A few highlights of my time at FC:

  • Taught the first online course at FC in summer 1996.
  • Served as a NASA Solar System Ambassador (1999-2000); made public presentations about NASA space exploration.
  • Served as campus online coordinator (1999-2002);  wrote the first Strategic Plan for Distance Education at FC; trained more than 100 instructors in online pedagogy and instructional design.
  • Collaborated on Project CORIOLIS (Collaboratory for Oceanographic Research Instrumentation as On-line Laboratory Instruction Sources; 2001-2004).
  • Participated in Faculty Institutes for Reforming Science Teaching II (FIRST II; 2003-2004).
  • Created active-learning web content for 26-episode documentary, The Endless Voyage (2004); wrote one episode (Survivors).
  • Participated in EarthEd (2005), organized by William Prothero, UCSB.
  • Co-authored Exploring the World Ocean with Tommy Dickey, McGraw-Hill (2007).
  • Organized Global Warming Awareness Day (January 31, 2008), a Focus the Nation teach in to raise awareness of climate change.
  • Served as FC Accreditation Self-Study Co-Chair (2011).
  • Awarded $10,000 grant from Metropolitan Water District to support student research in water conservation (2012-2014).
  • Participated in Reading Apprenticeship professional development program to improve student literacy (2014-2015).
  • Served as Earth Sciences Departmental Chair (2013-2017).
  • Presenter, Males Achieving Success, Fullerton College (2015).
  • Presenter, Plastics Unwrapped, Fullerton Museum (2016).
  • Spearheaded five new Earth Science courses and a new Earth Science AS degree program (2016).
  • Awarded three District Innovation Grants to transform non-major science teaching (2014-2017).
  • Awarded $59,000 in equity funding (2015-2017) to increase success and retention of underrepresented students in science.
  • Hosted Natural Sciences Seminar Series (2016-2018).
  • Served as faculty mentor for student club, Students for a Greener Planet.
  • Founded Earth Sciences Undergraduate Research Institute (2016-2019) with 3-yr, $109,612 grant from FC Budget Development Committee.
  • Awarded 4-yr, $66,000 USDA grant (in collaboration with CSUF; 2016-2020) to support students in sustainability-related research.
  • Organized various departmental outreach activities, including Smart Start Saturday, Kindercaminata, Club Rush, WorldFest, Family & High School Senior Night.
  • Created more than 200 YouTube video presentations for students worldwide that have garnered more than 500,000 views.
  • Participant-Supporter, Youth Climate Strike Orange County (2019).
  • Monthly contributor: FC Food Bank, Fullerton Foundation Climate Science Scholarship Fund.
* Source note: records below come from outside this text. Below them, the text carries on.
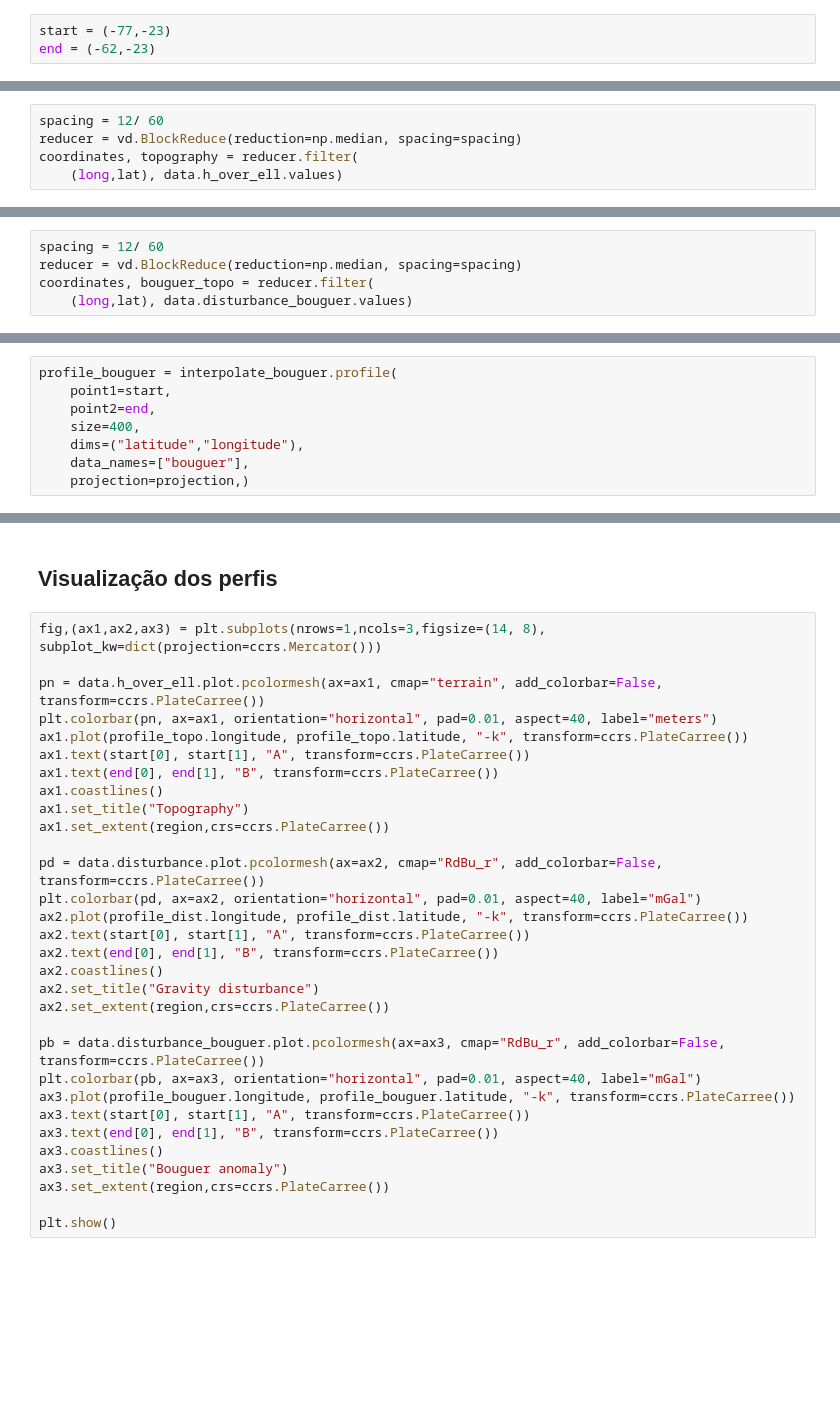
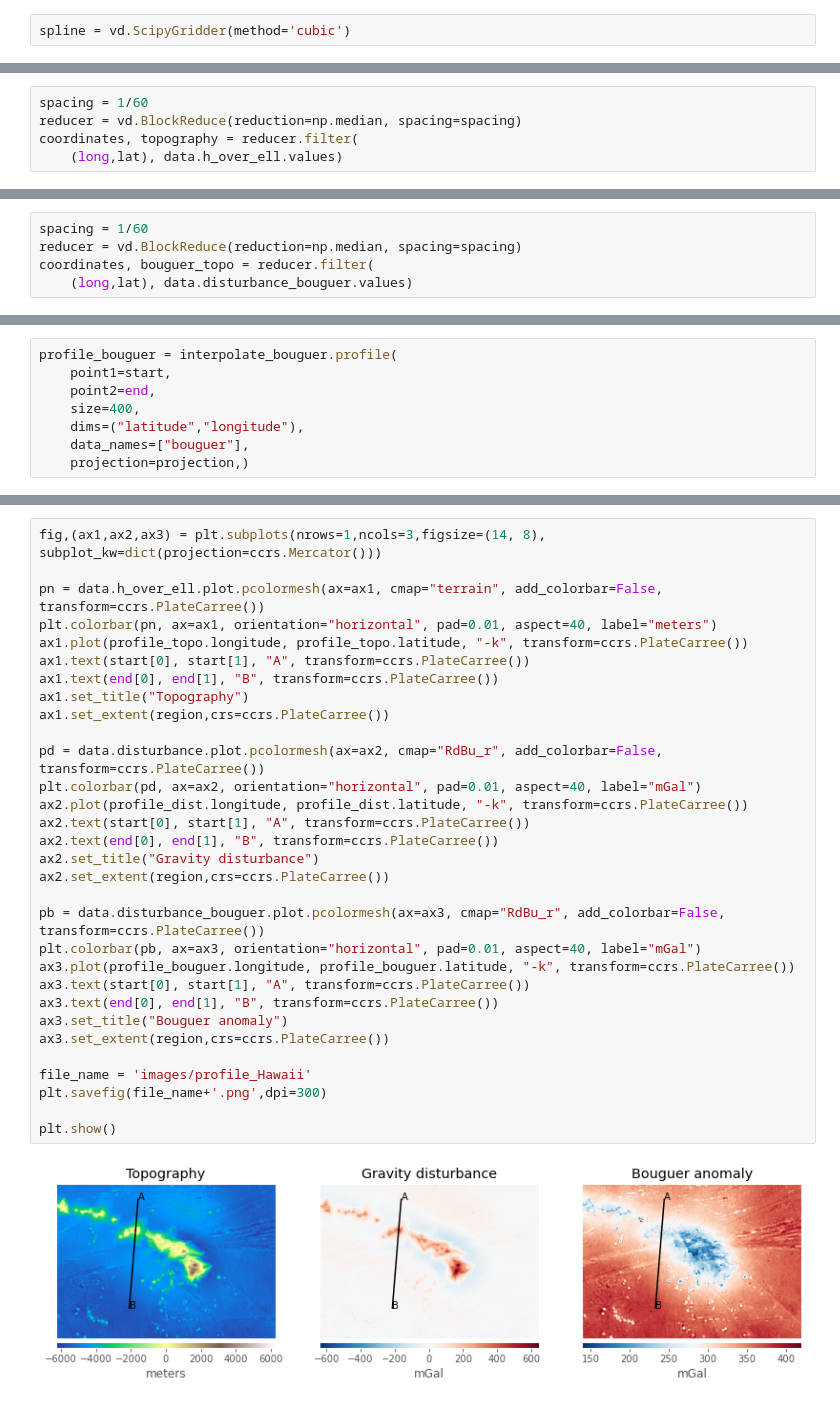
Before and after one commit to andrelreis/metodos-potenciais, a Jupyter notebook: Content/code/1. Gravity_earth/6. Hawaii_bouguer_anomaly.ipynb, the cells around one changed output, grey strips where cells are left out. Saved outputs shown, nothing was run; the diff lists cells and outputs as text; blank space fills up the shorter version.

```diff
--- a/Content/code/1. Gravity_earth/6. Hawaii_bouguer_anomaly.ipynb
+++ b/Content/code/1. Gravity_earth/6. Hawaii_bouguer_anomaly.ipynb
@@ -132,6 +136,5 @@ spline = vd.Spline(damping=9*1e-8)
-# %%
-start = (-77,-23)
-end = (-62,-23)
+# %%
+spline = vd.ScipyGridder(method='cubic')
 # %% [markdown]
 #### Perfil do distúrbio
 # %%
@@ -149,7 +166,7 @@ profile_dist
 # %% [markdown]
 ### Decimando os dados de topografia
 # %%
-spacing = 12/ 60
+spacing = 1/60
 reducer = vd.BlockReduce(reduction=np.median, spacing=spacing)
 coordinates, topography = reducer.filter(
     (long,lat), data.h_over_ell.values)
@@ -170,7 +201,7 @@ profile_topo
 # %% [markdown]
 ### Decimando os dados de anomalia bouguer
 # %%
-spacing = 12/ 60
+spacing = 1/60
 reducer = vd.BlockReduce(reduction=np.median, spacing=spacing)
 coordinates, bouguer_topo = reducer.filter(
     (long,lat), data.disturbance_bouguer.values)
@@ -189,36 +234,36 @@ profile_bouguer
-# %% [markdown]
-## Visualização dos perfis
 # %%
 fig,(ax1,ax2,ax3) = plt.subplots(nrows=1,ncols=3,figsize=(14, 8), subplot_kw=dict(projection=ccrs.Mercator()))
 
 pn = data.h_over_ell.plot.pcolormesh(ax=ax1, cmap="terrain", add_colorbar=False, transform=ccrs.PlateCarree())
 plt.colorbar(pn, ax=ax1, orientation="horizontal", pad=0.01, aspect=40, label="meters")
 ax1.plot(profile_topo.longitude, profile_topo.latitude, "-k", transform=ccrs.PlateCarree())
 ax1.text(start[0], start[1], "A", transform=ccrs.PlateCarree())
 ax1.text(end[0], end[1], "B", transform=ccrs.PlateCarree())
-ax1.coastlines()
 ax1.set_title("Topography")
 ax1.set_extent(region,crs=ccrs.PlateCarree())
 
 pd = data.disturbance.plot.pcolormesh(ax=ax2, cmap="RdBu_r", add_colorbar=False, transform=ccrs.PlateCarree())
 plt.colorbar(pd, ax=ax2, orientation="horizontal", pad=0.01, aspect=40, label="mGal")
 ax2.plot(profile_dist.longitude, profile_dist.latitude, "-k", transform=ccrs.PlateCarree())
 ax2.text(start[0], start[1], "A", transform=ccrs.PlateCarree())
 ax2.text(end[0], end[1], "B", transform=ccrs.PlateCarree())
-ax2.coastlines()
 ax2.set_title("Gravity disturbance")
 ax2.set_extent(region,crs=ccrs.PlateCarree())
 
 pb = data.disturbance_bouguer.plot.pcolormesh(ax=ax3, cmap="RdBu_r", add_colorbar=False, transform=ccrs.PlateCarree())
 plt.colorbar(pb, ax=ax3, orientation="horizontal", pad=0.01, aspect=40, label="mGal")
 ax3.plot(profile_bouguer.longitude, profile_bouguer.latitude, "-k", transform=ccrs.PlateCarree())
 ax3.text(start[0], start[1], "A", transform=ccrs.PlateCarree())
 ax3.text(end[0], end[1], "B", transform=ccrs.PlateCarree())
-ax3.coastlines()
 ax3.set_title("Bouguer anomaly")
 ax3.set_extent(region,crs=ccrs.PlateCarree())
 
+file_name = 'images/profile_Hawaii'
+plt.savefig(file_name+'.png',dpi=300)
+
 plt.show()
+# %% [output]
+[figure, added]
 # %%
 fig,(ax1,ax2) = plt.subplots(nrows=2, ncols=1, sharex=True,figsize=(15, 5))
 
```
Also changed, not shown: parts of 19 cells of this notebook, 27 other files.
Every day brings a new opportunity to inspire someone, to teach them something, and to love and serve others with a generous heart. It’s also a new chance to meet someone inspiring, to learn something new, and to improve one’s self. We can’t protect what we don’t understand and this applies to the ocean as well as our lives.
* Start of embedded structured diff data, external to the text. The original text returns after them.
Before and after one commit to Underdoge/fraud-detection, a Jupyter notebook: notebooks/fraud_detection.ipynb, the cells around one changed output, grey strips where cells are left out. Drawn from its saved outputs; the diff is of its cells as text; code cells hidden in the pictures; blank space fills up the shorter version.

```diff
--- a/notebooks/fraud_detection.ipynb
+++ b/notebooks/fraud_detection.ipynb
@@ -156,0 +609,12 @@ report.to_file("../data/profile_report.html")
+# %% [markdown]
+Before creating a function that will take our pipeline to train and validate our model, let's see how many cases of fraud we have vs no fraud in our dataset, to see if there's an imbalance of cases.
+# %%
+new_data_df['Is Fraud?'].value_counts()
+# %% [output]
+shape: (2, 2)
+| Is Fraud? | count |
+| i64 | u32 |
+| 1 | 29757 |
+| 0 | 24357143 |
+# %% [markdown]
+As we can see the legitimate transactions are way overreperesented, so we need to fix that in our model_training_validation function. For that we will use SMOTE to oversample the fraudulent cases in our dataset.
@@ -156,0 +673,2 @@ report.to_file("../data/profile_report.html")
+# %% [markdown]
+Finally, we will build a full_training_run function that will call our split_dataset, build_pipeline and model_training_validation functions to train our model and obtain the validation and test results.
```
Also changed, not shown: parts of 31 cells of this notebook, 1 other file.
Hopefully, through my teaching, I can help to make the world a more sustainable and just place to live while raising awareness of the ocean and its importance to life on Earth.

Life Outside College
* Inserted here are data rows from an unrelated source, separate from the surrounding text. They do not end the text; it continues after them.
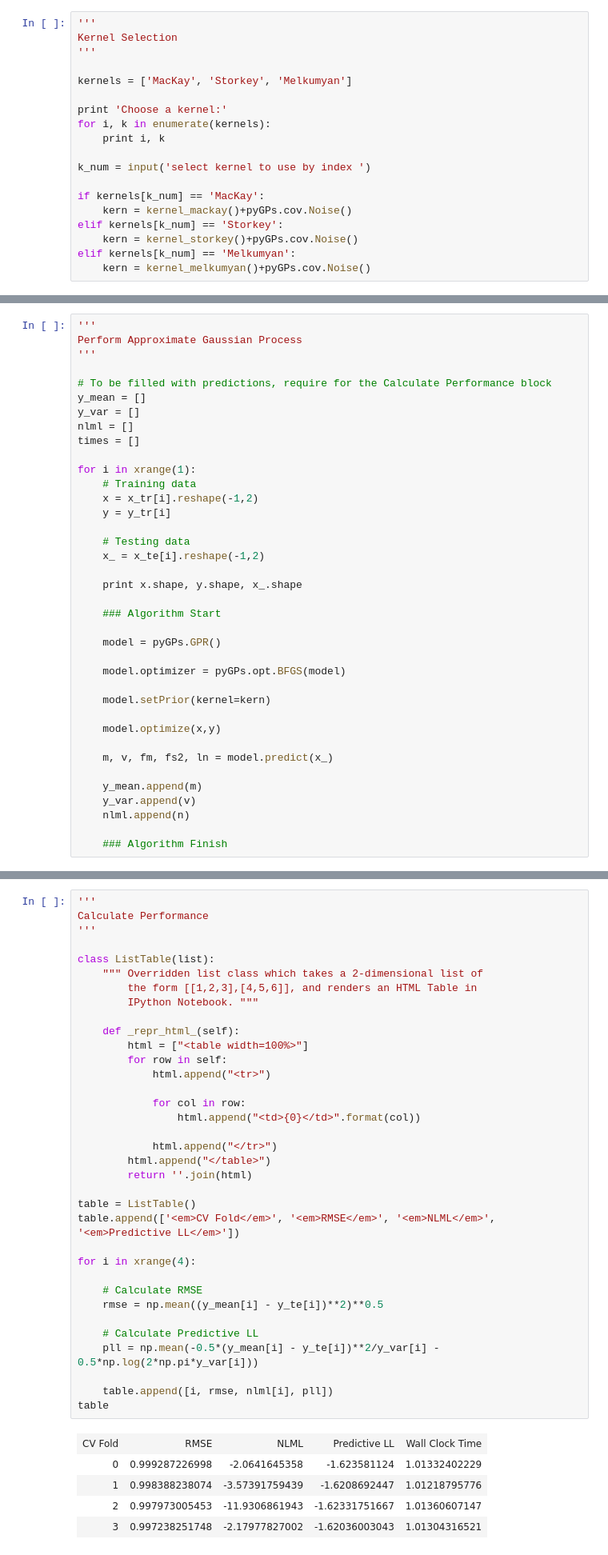
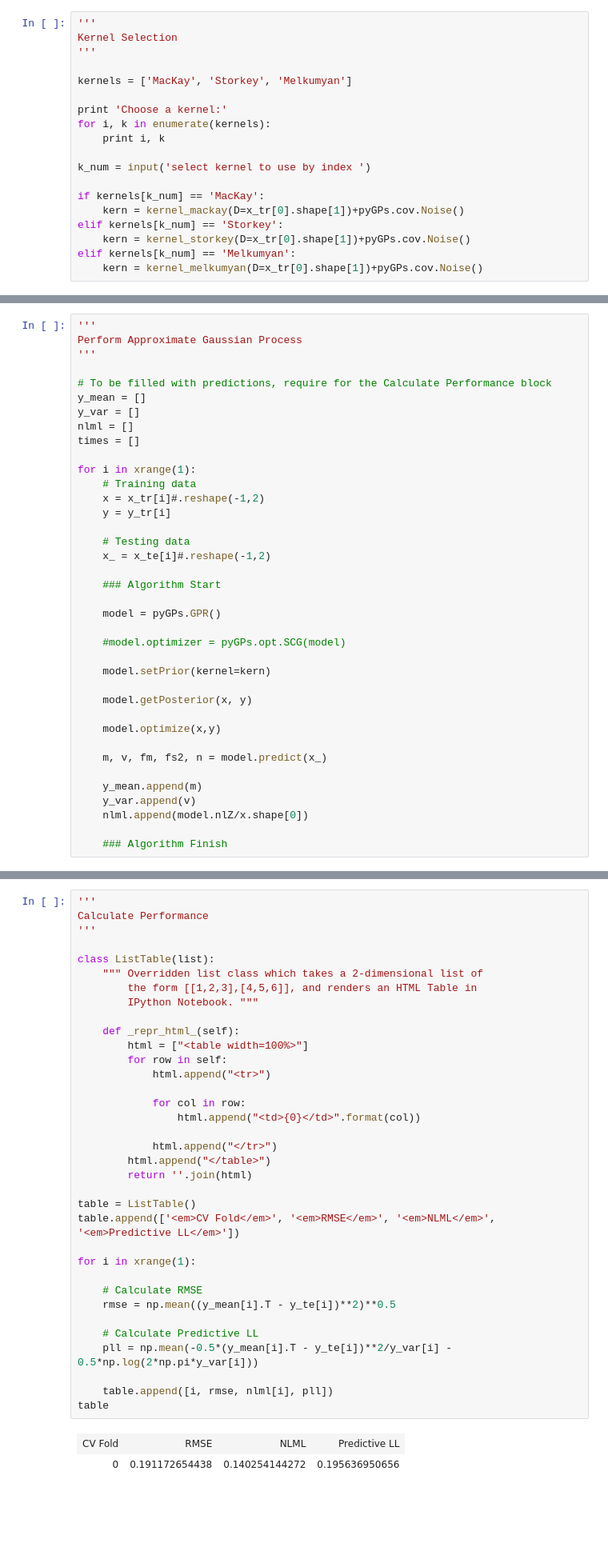
Before and after one commit to jkfitzsimons/QGP, a Jupyter notebook: QGP_v2.ipynb, the cells around one changed output, grey strips where cells are left out. Shown at 80% size. Saved outputs shown, nothing was run; the diff lists cells and outputs as text; blank space fills up the shorter version.

Commit message:
Full work through
There is still an error in the 3 sparse kernel… will fix though

```diff
--- a/QGP_v2.ipynb
+++ b/QGP_v2.ipynb
@@ -323,11 +321,11 @@ for i, k in enumerate(kernels):
 k_num = input('select kernel to use by index ')
 
 if kernels[k_num] == 'MacKay':
-    kern = kernel_mackay()+pyGPs.cov.Noise()
+    kern = kernel_mackay(D=x_tr[0].shape[1])+pyGPs.cov.Noise()
 elif kernels[k_num] == 'Storkey':
-    kern = kernel_storkey()+pyGPs.cov.Noise()
+    kern = kernel_storkey(D=x_tr[0].shape[1])+pyGPs.cov.Noise()
 elif kernels[k_num] == 'Melkumyan':
-    kern = kernel_melkumyan()+pyGPs.cov.Noise()
+    kern = kernel_melkumyan(D=x_tr[0].shape[1])+pyGPs.cov.Noise()
 # %% [output]
 Choose a kernel:
 0 MacKay
@@ -347,29 +345,29 @@ times = []
 
 for i in xrange(1):
     # Training data
-    x = x_tr[i].reshape(-1,2)
+    x = x_tr[i]#.reshape(-1,2)
     y = y_tr[i]
 
     # Testing data
-    x_ = x_te[i].reshape(-1,2)
-
-    print x.shape, y.shape, x_.shape
+    x_ = x_te[i]#.reshape(-1,2)
 
     ### Algorithm Start
 
     model = pyGPs.GPR()
 
-    model.optimizer = pyGPs.opt.BFGS(model)
+    #model.optimizer = pyGPs.opt.SCG(model)
 
     model.setPrior(kernel=kern)
 
+    model.getPosterior(x, y)
+
     model.optimize(x,y)
 
-    m, v, fm, fs2, ln = model.predict(x_)
+    m, v, fm, fs2, n = model.predict(x_)
 
     y_mean.append(m)
     y_var.append(v)
-    nlml.append(n)
+    nlml.append(model.nlZ/x.shape[0])
 
     ### Algorithm Finish
 # %% [output]
@@ -381,41 +416,38 @@ Calculate Performance
 '''
 
 class ListTable(list):
     """ Overridden list class which takes a 2-dimensional list of
         the form [[1,2,3],[4,5,6]], and renders an HTML Table in
         IPython Notebook. """
 
     def _repr_html_(self):
         html = ["<table width=100%>"]
         for row in self:
             html.append("<tr>")
 
             for col in row:
                 html.append("<td>{0}</td>".format(col))
 
             html.append("</tr>")
         html.append("</table>")
         return ''.join(html)
 
 table = ListTable()
 table.append(['<em>CV Fold</em>', '<em>RMSE</em>', '<em>NLML</em>', '<em>Predictive LL</em>'])
 
-for i in xrange(4):
+for i in xrange(1):
 
     # Calculate RMSE
-    rmse = np.mean((y_mean[i] - y_te[i])**2)**0.5
+    rmse = np.mean((y_mean[i].T - y_te[i])**2)**0.5
 
     # Calculate Predictive LL
-    pll = np.mean(-0.5*(y_mean[i] - y_te[i])**2/y_var[i] - 0.5*np.log(2*np.pi*y_var[i]))
+    pll = np.mean(-0.5*(y_mean[i].T - y_te[i])**2/y_var[i] - 0.5*np.log(2*np.pi*y_var[i]))
 
     table.append([i, rmse, nlml[i], pll])
 table
 # %% [output]
-| CV Fold | RMSE | NLML | Predictive LL | Wall Clock Time |
-| 0 | 0.999287226998 | -2.0641645358 | -1.623581124 | 1.01332402229 |
-| 1 | 0.998388238074 | -3.57391759439 | -1.6208692447 | 1.01218795776 |
-| 2 | 0.997973005453 | -11.9306861943 | -1.62331751667 | 1.01360607147 |
-| 3 | 0.997238251748 | -2.17977827002 | -1.62036003043 | 1.01304316521 |
+| CV Fold | RMSE | NLML | Predictive LL |
+| 0 | 0.191172654438 | 0.140254144272 | 0.195636950656 |
 # %%
 '''
 Save Performance Results (Optional)
```
Also changed, not shown: parts of 4 cells of this notebook, 1 other file.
I love to write and am currently working on a new multi-part book, Our World Ocean: Understanding the Most Important Ecosystem on Earth, with an outstanding group of woman artists, editors, and designers. The first of five “voyages” will be published in January 2023. When I’m not teaching or writing, I care for four cats (RIP, Bebe, 3/27/2022) and spend much-treasured time with the love of my life, Shae, my partner since February 1, 2001.